- Map your current processes. This can be done with help from your process improvement team or an outside group. In some cases, it’s best to assign a team to each service line.
- Compare current and future states. Color-coding is one way to do this, highlighting visually for staff members how their work will change.
- Prioritize issues that affect patient care and payment timing. An “issues list” can be created and then reviewed after “go live” to make sure problems have been corrected. Also, examine how well staff members are adhering to the new processes, asking questions such as, “Where are they using work-arounds, and where have they found new capabilities in the system?”
- Process map again. This new snapshot is the baseline going forward. It can serve as a reference for staff members when they’re in doubt and as a training tool for new hires.
We’re all looking for technology that makes our lives easier right away. But when it comes to EMRs, there’s no true turnkey solution. Making a system pay off requires investments, particularly of time, well beyond the sticker price.
Under traditional reimbursement models, though, planning is not what brings in the revenue.
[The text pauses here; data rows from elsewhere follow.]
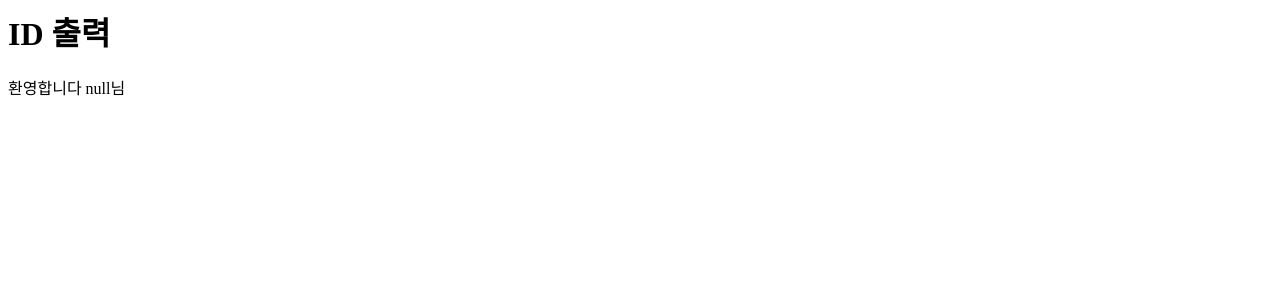
Repository: NewParkk/MultiStudy
Page: http://localhost/step02_basic/check
The author's editor kept a copy of each file at every save. The page is drawn from the files as they stood at one save, then again after a run of saves.
The browser window is 1280 px wide. The pictures show the whole page.
The page is served by Tomcat 9.

Above is the page before, as saved 2023-12-27 04:32:57.

### 04.web/step02_basic/src/step01/IdCheck.java
package step01;

import java.io.IOException;
import java.io.PrintWriter;

import javax.servlet.ServletException;
import javax.servlet.annotation.WebServlet;
import javax.servlet.http.HttpServlet;
import javax.servlet.http.HttpServletRequest;
import javax.servlet.http.HttpServletResponse;

@WebServlet("/check")
public class IdCheck extends HttpServlet {
	private static final long serialVersionUID = 1L;

	protected void doGet(HttpServletRequest request, HttpServletResponse response) throws ServletException, IOException {
		System.out.println("get()");
		System.out.println(request.getParameter("id"));
		System.out.println(request.getParameter("pw"));

		String id = request.getParameter("id");
		String pw = request.getParameter("pw");


		response.setContentType("text/html; charset=UTF-8");
		PrintWriter out = response.getWriter();
		out.println("<h1>ID 출력</h1>");
		out.println("<p>환영합니다 " + id + "님</p>");

//		response.getWriter().append("Served at: ").append(request.getContextPath());
	}
	protected void doPost(HttpServletRequest request, HttpServletResponse response) throws ServletException, IOException {
		System.out.println("Post()");

		String id = request.getParameter("id");
		String pw = request.getParameter("pw");


		response.setContentType("text/html; charset=UTF-8");
		PrintWriter out = response.getWriter();
		out.println("<h1>ID 출력</h1>");
		out.println("<p>환영합니다 " + id + "님</p>");
		out.println("<p>이거설마 " + pw + "도 되나?</p>");

//		doGet(request, response);
	}

}

After the next 4 saves:
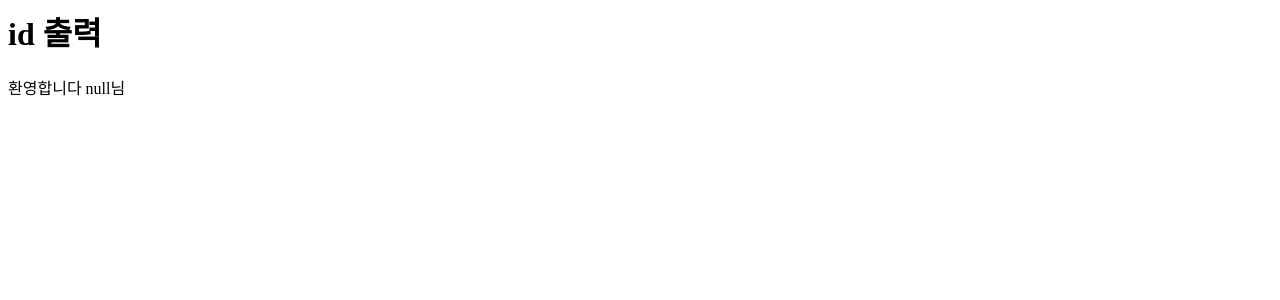
The 4 saves are shown as one change because 3 did not build or start.
The last was saved 6 min 57 s later.
--- a/04.web/step02_basic/src/step01/IdCheck.java
+++ b/04.web/step02_basic/src/step01/IdCheck.java
@@ -13,36 +13,48 @@ import javax.servlet.http.HttpServletResponse;
 public class IdCheck extends HttpServlet {
 	private static final long serialVersionUID = 1L;
 
-	protected void doGet(HttpServletRequest request, HttpServletResponse response) throws ServletException, IOException {
-		System.out.println("get()");
+//	protected void doGet(HttpServletRequest request, HttpServletResponse response) throws ServletException, IOException {
+//		System.out.println("Get()");
+//		System.out.println(request.getParameter("id"));
+//		System.out.println(request.getParameter("pw"));
+//
+//		String id = request.getParameter("id");
+//		String pw = request.getParameter("pw");
+//
+//		response.setCharacterEncoding("UTF-8");
+//		response.setContentType("text/html; charset=UTF-8");
+//		PrintWriter out = response.getWriter();
+//		out.println("<h1>id 출력</h1>");
+//		out.println("<p>환영합니다 " + id + "님</p>");
+//	}
+
+//	protected void doPost(HttpServletRequest request, HttpServletResponse response) throws ServletException, IOException {
+//		System.out.println("Post()");
+//		System.out.println(request.getParameter("id"));
+//		System.out.println(request.getParameter("pw"));
+//
+//		String id = request.getParameter("id");
+//		String pw = request.getParameter("pw");
+//
+//		response.setCharacterEncoding("UTF-8");
+//		response.setContentType("text/html; charset=UTF-8");
+//		PrintWriter out = response.getWriter();
+//		out.println("<h1>id 출력</h1>");
+//		out.println("<p>환영합니다 " + id + "님</p>");
+//	}
+
+	// doGet + doPost
+	protected void service(HttpServletRequest request, HttpServletResponse response) throws IOException {
 		System.out.println(request.getParameter("id"));
 		System.out.println(request.getParameter("pw"));
 
 		String id = request.getParameter("id");
 		String pw = request.getParameter("pw");
 
-
+		response.setCharacterEncoding("UTF-8");
 		response.setContentType("text/html; charset=UTF-8");
 		PrintWriter out = response.getWriter();
-		out.println("<h1>ID 출력</h1>");
+		out.println("<h1>id 출력</h1>");
 		out.println("<p>환영합니다 " + id + "님</p>");
-
-//		response.getWriter().append("Served at: ").append(request.getContextPath());
 	}
-	protected void doPost(HttpServletRequest request, HttpServletResponse response) throws ServletException, IOException {
-		System.out.println("Post()");
-
-		String id = request.getParameter("id");
-		String pw = request.getParameter("pw");
-
-
-		response.setContentType("text/html; charset=UTF-8");
-		PrintWriter out = response.getWriter();
-		out.println("<h1>ID 출력</h1>");
-		out.println("<p>환영합니다 " + id + "님</p>");
-		out.println("<p>이거설마 " + pw + "도 되나?</p>");
-
-//		doGet(request, response);
-	}
-
 }
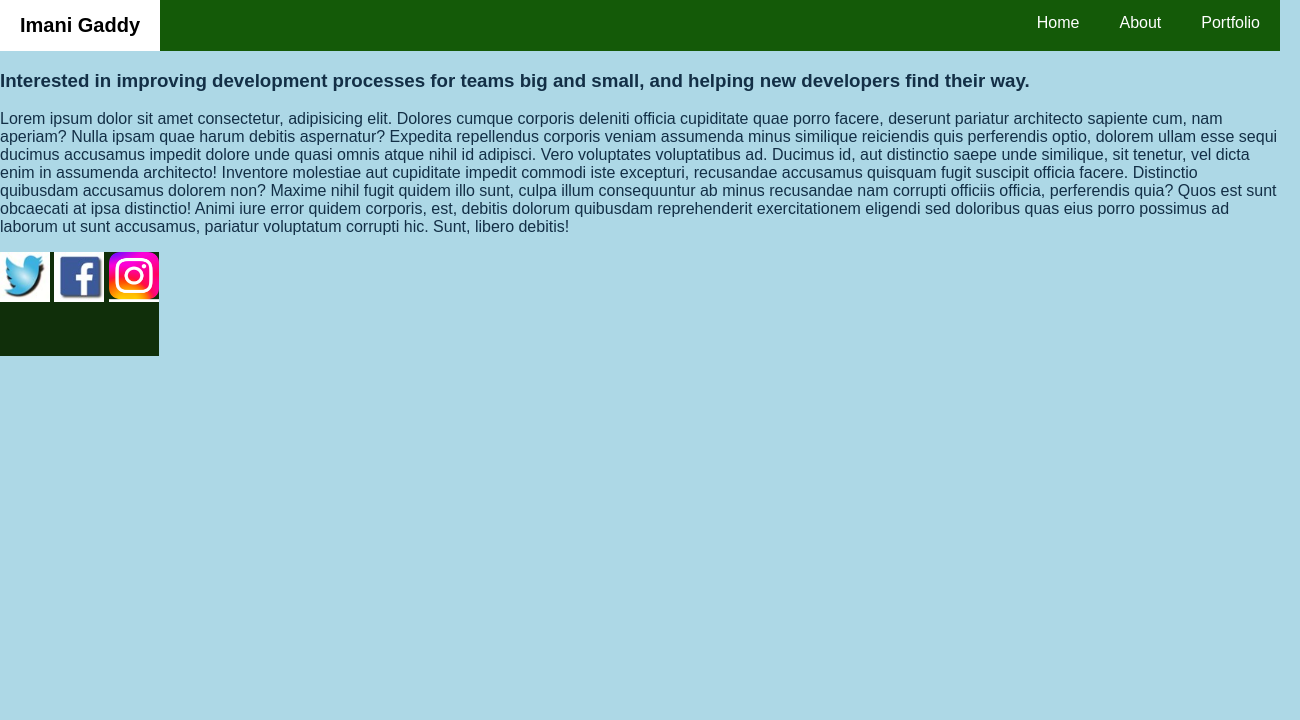
Repository: website-dev-team/website-repo
Page: personal_site/about.html
These files come from the project's save history. The page is drawn as it stood at one moment and after the next save; the edit follows.
The browser window is 1280 px wide. The page is 1280 px wide, then 1300 px, so the pictures cover 1300 px, including what lies to the right of the window. The pictures show the whole page.

Above is the page before, as saved 2024-07-17 00:34:32.

### personal_site/about.html
<!DOCTYPE html>
<html lang="en">
<head>
    <meta charset="UTF-8">
    <meta name="viewport" content="width=device-width, initial-scale=1.0">
    <title>My Personal Website</title>
    <link rel="stylesheet" href="style.css">
</head>
<body>

<header>
    <nav class="navbar">
        <a class="logo" href="#">Imani Gaddy</a>
        <a href="./portfolio.html" class="nav-item">Portfolio</a>
        <a href="./about.html" class="nav-item">About</a>
        <a href="./home.html" class="nav-item">Home</a>
    </nav>
</header>
<div>
    <section>

        <section><h3>Interested in improving development processes for teams big and small, and helping new developers find their way.</h3>
    <p>Lorem ipsum dolor sit amet consectetur, adipisicing elit. Dolores cumque corporis deleniti officia cupiditate quae porro facere, deserunt pariatur architecto sapiente cum, nam aperiam? Nulla ipsam quae harum debitis aspernatur?
    Expedita repellendus corporis veniam assumenda minus similique reiciendis quis perferendis optio, dolorem ullam esse sequi ducimus accusamus impedit dolore unde quasi omnis atque nihil id adipisci. Vero voluptates voluptatibus ad.
    Ducimus id, aut distinctio saepe unde similique, sit tenetur, vel dicta enim in assumenda architecto! Inventore molestiae aut cupiditate impedit commodi iste excepturi, recusandae accusamus quisquam fugit suscipit officia facere.
    Distinctio quibusdam accusamus dolorem non? Maxime nihil fugit quidem illo sunt, culpa illum consequuntur ab minus recusandae nam corrupti officiis officia, perferendis quia? Quos est sunt obcaecati at ipsa distinctio!
    Animi iure error quidem corporis, est, debitis dolorum quibusdam reprehenderit exercitationem eligendi sed doloribus quas eius porro possimus ad laborum ut sunt accusamus, pariatur voluptatum corrupti hic. Sunt, libero debitis!</p>

        </section>
</div>
<footer>
    <nav class="navbar2">
        <img src="twitter.jpg" alt="insta" width="50" height="50">
        <img src="facebook.jpg" alt="insta" width="50" height="50">
        <img src="instagram.png" alt="insta" width="50" height="50">

    </nav>
</footer>
</body>
</html>

### personal_site/style.css
body {
    margin: 0;
    font-family: Arial, Helvetica, sans-serif;
    background-color: #add8e6;
    color: #132f46;

}

.navbar {
    background-color: #145a08;
    overflow: hidden;
}

.navbar a {
    display: inline-block;
    text-decoration: none;
    text-align: center;
    padding: 14px 20px;
    color: white;
}

.navbar a:hover {
    background-color: white;
    color: black;
}

.navbar .logo {
    font-size: 20px;
    font-weight: bold;
    float: left;
}

.navbar .nav-item {
    float: right;
}

.float-left {
    float: right;
}

.navbar2 {
    background-color: #102f0a;
    overflow: hidden;
    padding-bottom: 50px;

}

footer {
    position: absolute;
}

.navbar2 a {
    display: inline-block;
    text-decoration: none;
    text-align: center;
    padding: 14px 20px;
    color: white;
}

.navbar2 a:hover {
    background-color: white;
    color: black;
}

.navbar2 .logo {
    font-size: 20px;
    font-weight: bold;
    float: left;
}

.navbar2 .nav-item {
    float: right;
}

.float-left {
    float: right;
}

After the next save:
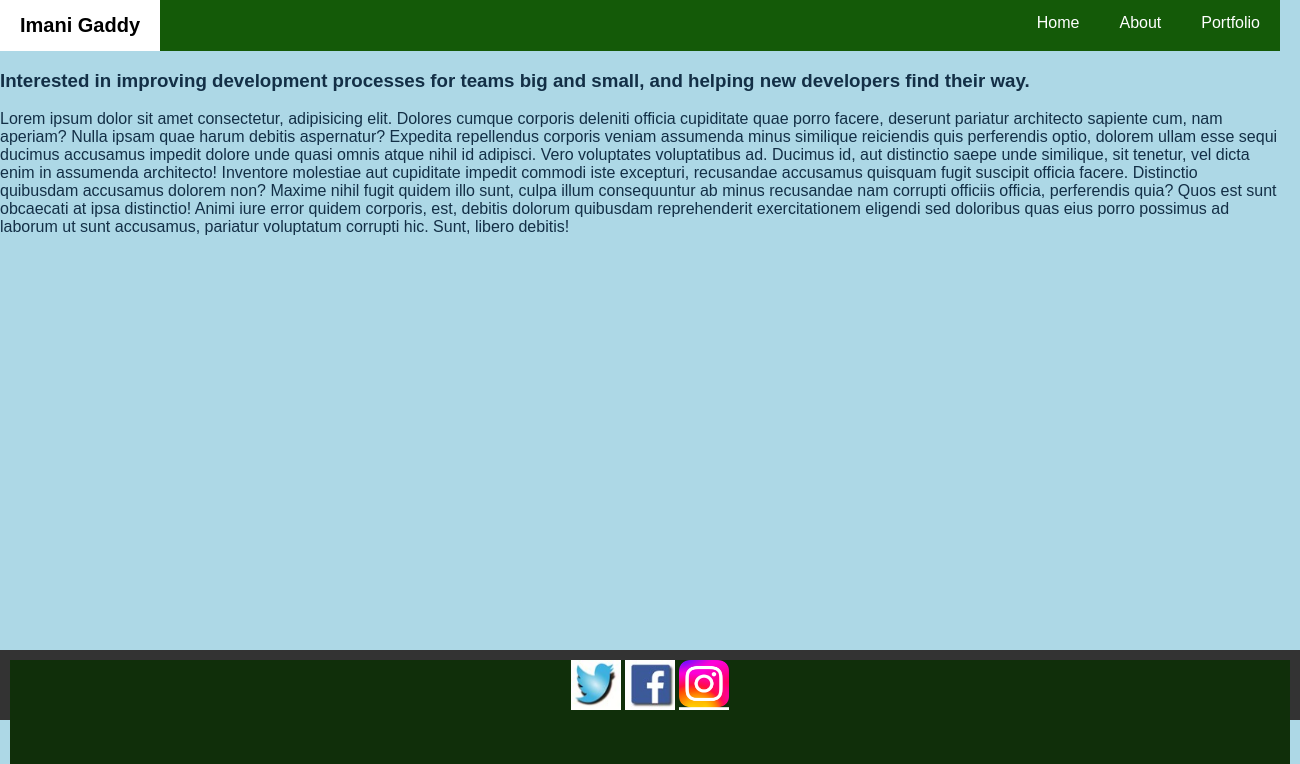
Saved 24 min 35 s later.
--- a/personal_site/style.css
+++ b/personal_site/style.css
@@ -47,6 +47,13 @@ body {
 
 footer {
     position: absolute;
+    bottom: 0;
+    width: 100%;
+    height: 50px; /* Adjust based on your footer height */
+    background-color: #333;
+    color: #fff;
+    text-align: center;
+    padding: 10px;
 }
 
 .navbar2 a {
It’s easy enough to see why hospital employment, with guarantees of a salary and IT assistance, is becoming a more and more attractive option for physicians who want to limit expenses and risk.
Hospitals, though, have no plan B. They’ll have to marry their IT to efficient processes or else.